Question Is there such thing as a Cache Memory stick?

Jan 23, 2020
4
0
10
0
Hello,
I am in an online computer hardware course. We have weekly discussion threads and one individual has claimed that cache memory is becoming it's own entity separate from CPU's. He claims that they are starting to sell cache memory sticks that you can put into your desktop and they are the 'future'. I have searched far and wide, but can't wrap my head around what he is talking about. I have found a website that sells these so called cache memory sticks. https://www.memory4less.com/hp-server-memory-645106-001 Aren't these just standard RAM sticks?
Thanks for the help.
 

R_1

Glorious
Ambassador
you can get that cheaper
https://www.impactcomputers.com/645106-001.html
however that is for a RAID controller. and looks to be a standard ECC RAM stick , first gen DDR and the rarity is why its expensive
intel has optane memory caches and they are/were just SSD's with an M.2 slot and software that let you cache SSD and HDD to them.
I have an SSD R/W caching my spinning drives and 2GB of RAM as a R/W cache for my main SSD. ( using primocache)
in that sense I am using my memory stick as a cache for slower storage, but for a CPU?
reminds me of the pentium 2/3 days when the CPU was affixed to a slotted card that held more cache for the CPU.
 
Jan 23, 2020
4
0
10
0
you can get that cheaper
https://www.impactcomputers.com/645106-001.html
however that is for a RAID controller. and looks to be a standard ECC RAM stick , first gen DDR and the rarity is why its expensive
intel has optane memory caches and they are/were just SSD's with an M.2 slot and software that let you cache SSD and HDD to them.
I have an SSD R/W caching my spinning drives and 2GB of RAM as a R/W cache for my main SSD. ( using primocache)
in that sense I am using my memory stick as a cache for slower storage, but for a CPU?
reminds me of the pentium 2/3 days when the CPU was affixed to a slotted card that held more cache for the CPU.
Thank you for the reply, much appreciated! I found this on Amazon https://www.amazon.com/XPG-SX8200-Gen3x4-3000MB-ASX8200PNP-512GT-C/dp/B07K1HMMJC?SubscriptionId=AKIAILSHYYTFIVPWUY6Q&tag=duckduckgo-d-20&linkCode=xm2&camp=2025&creative=165953&creativeASIN=B07K1HMMJC&th=1
Kind of wild! You can even plug it in via USB.
 
Jan 23, 2020
4
0
10
0
And completely kill the performance of an NVMe drive, by pushing it through the USB interface.
That is not a 'cache drive', that is a typical M.2 NVMe drive.
Ahh that makes sense! Thanks for the info! I'm going to have to ask for clarification from my classmate because so far I can't figure out what he's talking about.
 

notea

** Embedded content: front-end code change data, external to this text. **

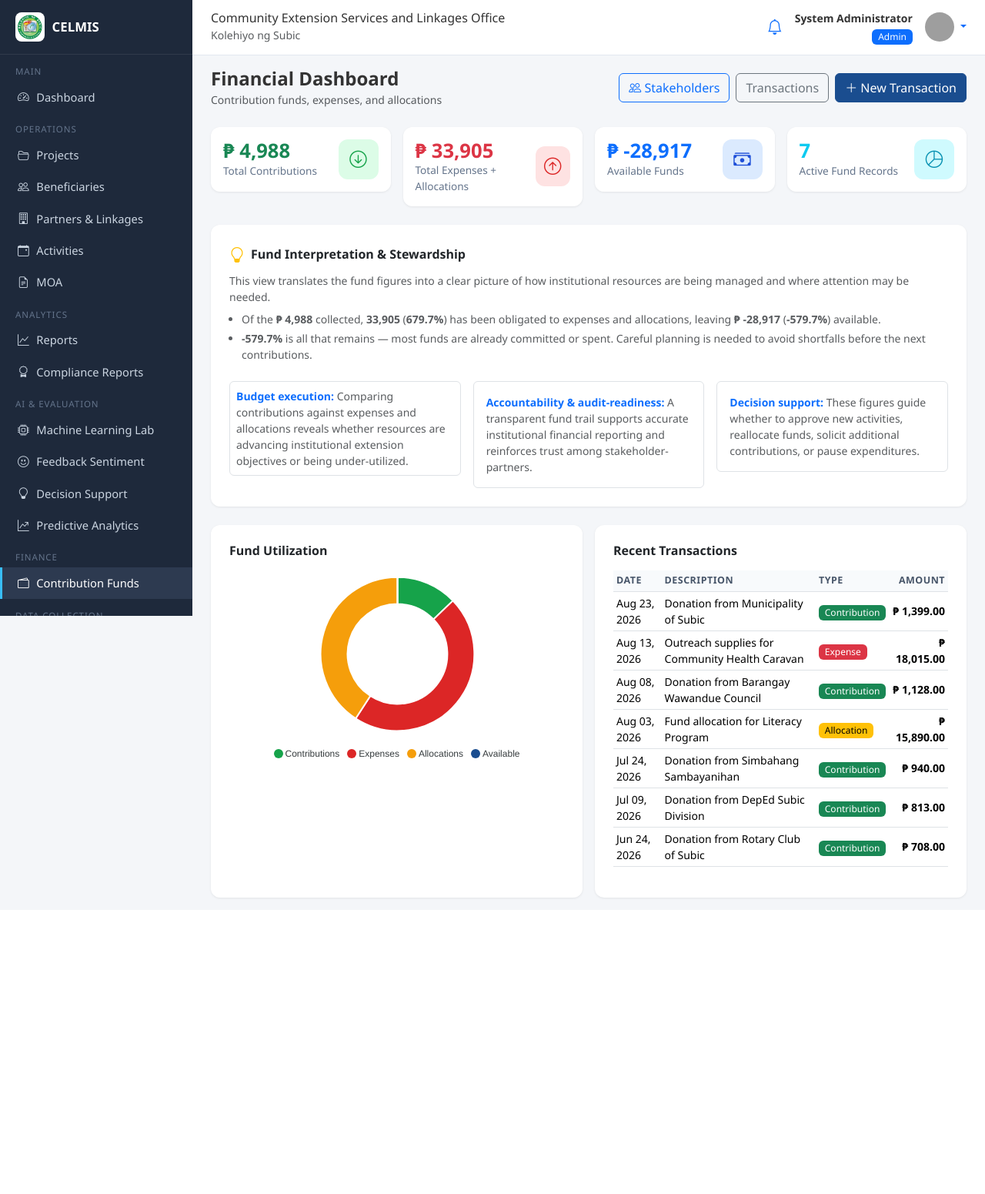
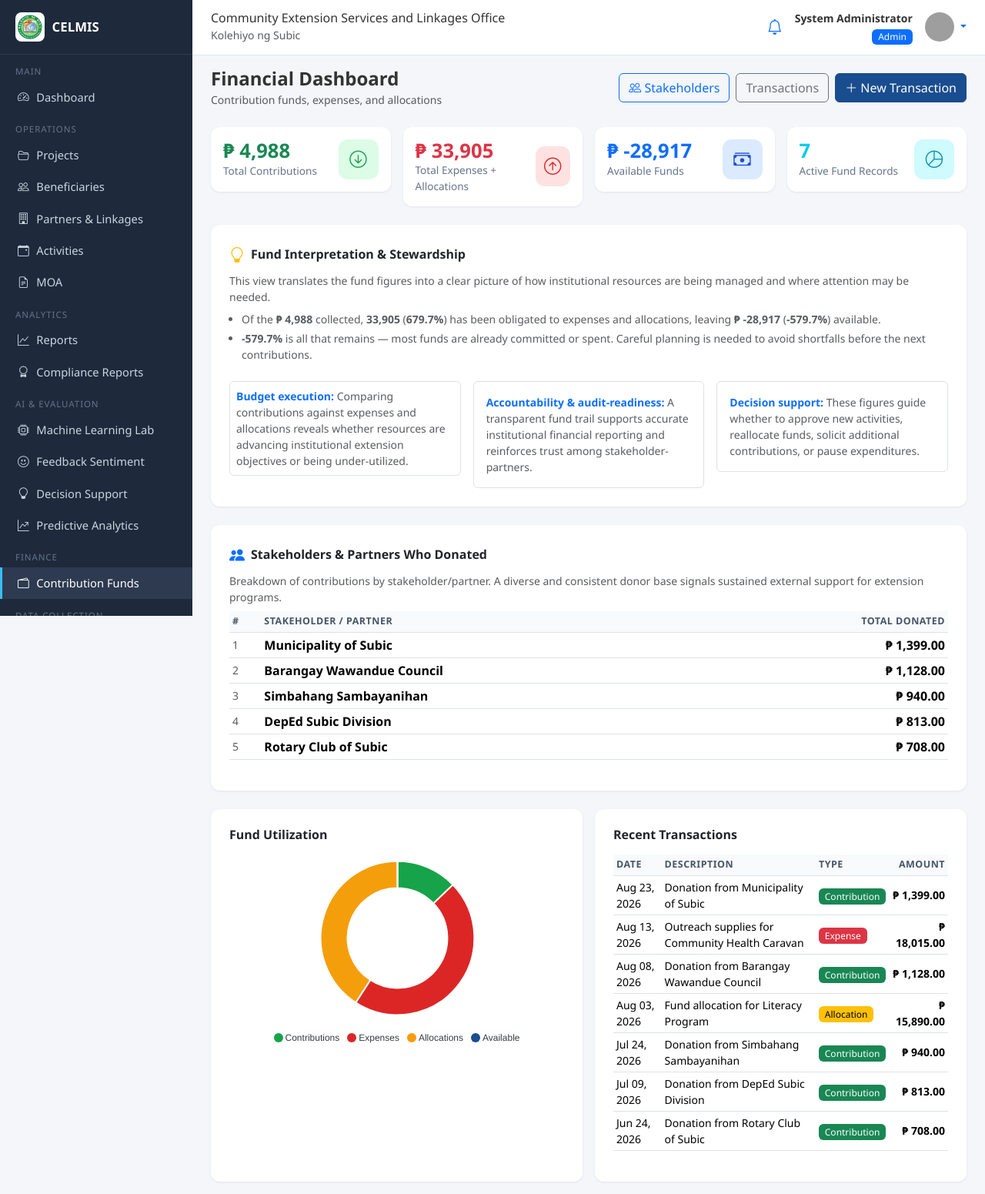
Before and after one commit to armagedon32/Community_Extension, a Flask app: page /finance in a window 1280 px wide. Shown: the whole page at 77% size. Before the commit the page ends 1169 px from the top, so only its background shows below. Run offline with Flask 3, Linux system fonts and the light colour scheme; a user stored in the database is signed in; data comes from the database, SQL or seed files in the repository; data that the repository does not hold is empty; some libraries are stand-ins or nearby versions; grey boxes are pictures that could not be loaded.

Commit message:
Show stakeholder/partner donation breakdown on finance dashboard

```diff
--- a/app/routes/finance.py
+++ b/app/routes/finance.py
@@ -55,6 +55,22 @@ def dashboard():
     )
     active_funds = FinancialTransaction.query.filter_by(status="Active").count()
 
+    # Per-stakeholder donation breakdown (top donors first)
+    donor_rows = (
+        db.session.query(
+            Partner.name,
+            db.func.coalesce(db.func.sum(Donation.amount), 0).label("total"),
+        )
+        .join(Donation, Donation.partner_id == Partner.id)
+        .group_by(Partner.id)
+        .order_by(db.func.sum(Donation.amount).desc())
+        .all()
+    )
+    donors = [
+        {"name": name, "total": float(total or 0)}
+        for name, total in donor_rows
+    ]
+
     return render_template(
         "finance/dashboard.html",
         contributions=contributions,
@@ -63,6 +79,7 @@ def dashboard():
         available=available,
         allocated_funds=active_funds,
         stakeholder_total=float(stakeholder_total or 0),
+        donors=donors,
         recent=transactions,
         TRANSACTION_TYPES=TRANSACTION_TYPES,
     )
--- a/app/templates/finance/dashboard.html
+++ b/app/templates/finance/dashboard.html
@@ -111,6 +111,36 @@
 
 {{ finance_insights() }}
 
+<div class="card p-4 mb-4">
+    <div class="d-flex align-items-center gap-2 mb-2">
+        <i class="bi bi-people-fill text-primary fs-5"></i>
+        <h6 class="fw-bold mb-0">Stakeholders &amp; Partners Who Donated</h6>
+    </div>
+    {% if donors %}
+    <p class="small text-muted mb-2">
+        Breakdown of contributions by stakeholder/partner. A diverse and consistent donor base signals sustained external support for extension programs.
+    </p>
+    <div class="table-responsive">
+        <table class="table table-sm table-hover align-middle">
+            <thead>
+                <tr><th>#</th><th>Stakeholder / Partner</th><th class="text-end">Total Donated</th></tr>
+            </thead>
+            <tbody>
+                {% for d in donors %}
+                <tr>
+                    <td class="text-muted small">{{ loop.index }}</td>
+                    <td class="fw-semibold">{{ d.name }}</td>
+                    <td class="text-end fw-semibold">&#8369; {{ "{:,.2f}".format(d.total) }}</td>
+                </tr>
+                {% endfor %}
+            </tbody>
+        </table>
+    </div>
+    {% else %}
+    <p class="small text-muted mb-0">No stakeholder donations recorded yet. Record donations under the Stakeholders page to populate this breakdown.</p>
+    {% endif %}
+</div>
+
 <div class="row g-3">
     <div class="col-lg-6">
         <div class="card p-4 h-100">
```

Distinguished
Dec 23, 2011
582
0
19,165
55
I remember windows 7 had a feature called readyboost where you can use a pendrive and use it as a cache drive which stores data on your most used apps and also for speedier booting of windows, but there is no separate cache memory as your friend says, intel optane memory is what comes to mind but they are not memory sticks, rather an m.2 nvme ssd that works similarly to the mentioned readyboost but at a much higher data transfer rate as it uses the PCIe bus interface, this is meant to help normal hard drives to operate and access data faster by using optane to store the data and can be quickly accessed the next time it is needed. maybe this is what your friend is referring to.
READ: intel optane memory
Amazon : intel optane 16GB
 
Sep 10, 2020
1
0
10
0
Hello,
I am in an online computer hardware course. We have weekly discussion threads and one individual has claimed that cache memory is becoming it's own entity separate from CPU's. He claims that they are starting to sell cache memory sticks that you can put into your desktop and they are the 'future'. I have searched far and wide, but can't wrap my head around what he is talking about. I have found a website that sells these so called cache memory sticks. https://www.memory4less.com/hp-server-memory-645106-001 Aren't these just standard RAM sticks?
Thanks for the help.
Well at the risk of sounding old (lol) I started building PC's in the 90's (been programming and hardware dabbling since 1982) and there was a period where I used to have to install 'write back cache' or as I've found out whilst researching this subject for posterity, it was called COAST (cache on a stick). From the best of my recollection it was on Intel motherboards and was installed as a physical module in the same way that memory was (and is) installed. It was a single slot however and was supposed to speed up the machine. In fact, it's been that long that I can't remember if it was needed or not, but my gut feeling is that it was. How ironic then that this 'rumour' would come back around 20 to 25 years later!
 

ASK THE COMMUNITY

TRENDING THREADS